Data listing →
+--

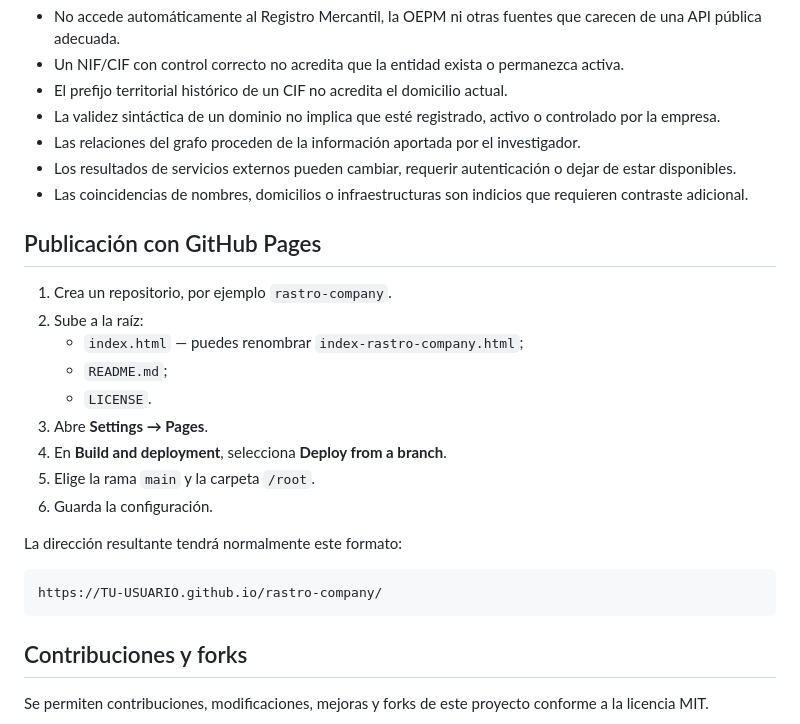
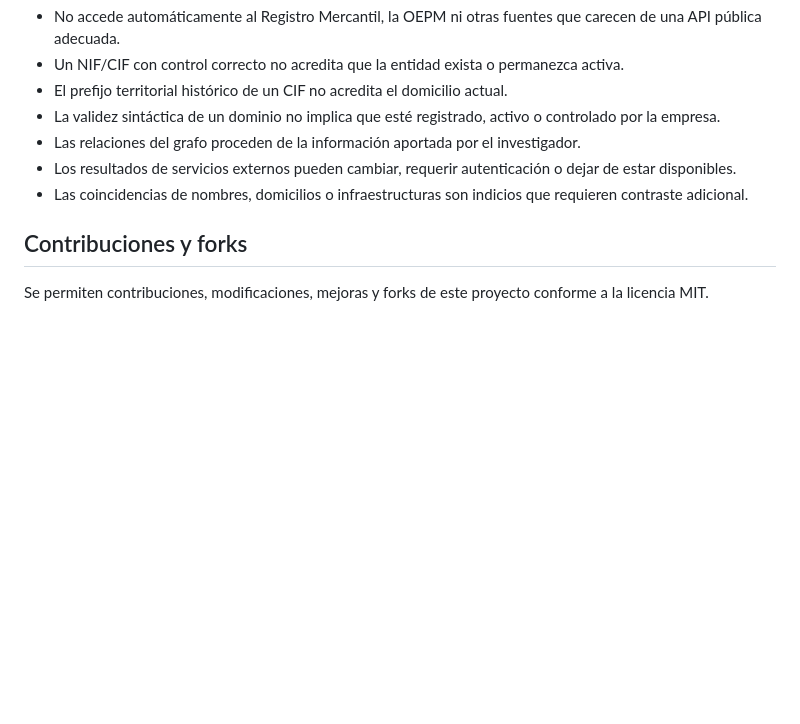
Before and after one commit to S3GAD3/rastro-company, a Markdown page: README.md, the part around the change. Rendered like a GitHub page; blank space fills up the shorter version.

Commit message:
Actualizar README.md

````diff
--- a/README.md
+++ b/README.md
@@ -121,24 +121,6 @@ Solo existe comunicación con terceros cuando el investigador ejecuta expresamen
 - Los resultados de servicios externos pueden cambiar, requerir autenticación o dejar de estar disponibles.
 - Las coincidencias de nombres, domicilios o infraestructuras son indicios que requieren contraste adicional.
 
-## Publicación con GitHub Pages
-
-1. Crea un repositorio, por ejemplo `rastro-company`.
-2. Sube a la raíz:
-   - `index.html` — puedes renombrar `index-rastro-company.html`;
-   - `README.md`;
-   - `LICENSE`.
-3. Abre **Settings → Pages**.
-4. En **Build and deployment**, selecciona **Deploy from a branch**.
-5. Elige la rama `main` y la carpeta `/root`.
-6. Guarda la configuración.
-
-La dirección resultante tendrá normalmente este formato:
-
-```text
-https://TU-USUARIO.github.io/rastro-company/
-```
-
 ## Contribuciones y forks
 
 Se permiten contribuciones, modificaciones, mejoras y forks de este proyecto conforme a la licencia MIT.
````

+--

What is being asked →
All of the material above is to be retyped verbatim, with its pictures omitted.

Task response →
Before and after one commit to S3GAD3/rastro-company, a Markdown page: README.md, the part around the change. Rendered like a GitHub page; blank space fills up the shorter version.

Commit message:
Actualizar README.md

````diff
--- a/README.md
+++ b/README.md
@@ -121,24 +121,6 @@ Solo existe comunicación con terceros cuando el investigador ejecuta expresamen
 - Los resultados de servicios externos pueden cambiar, requerir autenticación o dejar de estar disponibles.
 - Las coincidencias de nombres, domicilios o infraestructuras son indicios que requieren contraste adicional.
 
-## Publicación con GitHub Pages
-
-1. Crea un repositorio, por ejemplo `rastro-company`.
-2. Sube a la raíz:
-   - `index.html` — puedes renombrar `index-rastro-company.html`;
-   - `README.md`;
-   - `LICENSE`.
-3. Abre **Settings → Pages**.
-4. En **Build and deployment**, selecciona **Deploy from a branch**.
-5. Elige la rama `main` y la carpeta `/root`.
-6. Guarda la configuración.
-
-La dirección resultante tendrá normalmente este formato:
-
-```text
-https://TU-USUARIO.github.io/rastro-company/
-```
-
 ## Contribuciones y forks
 
 Se permiten contribuciones, modificaciones, mejoras y forks de este proyecto conforme a la licencia MIT.
````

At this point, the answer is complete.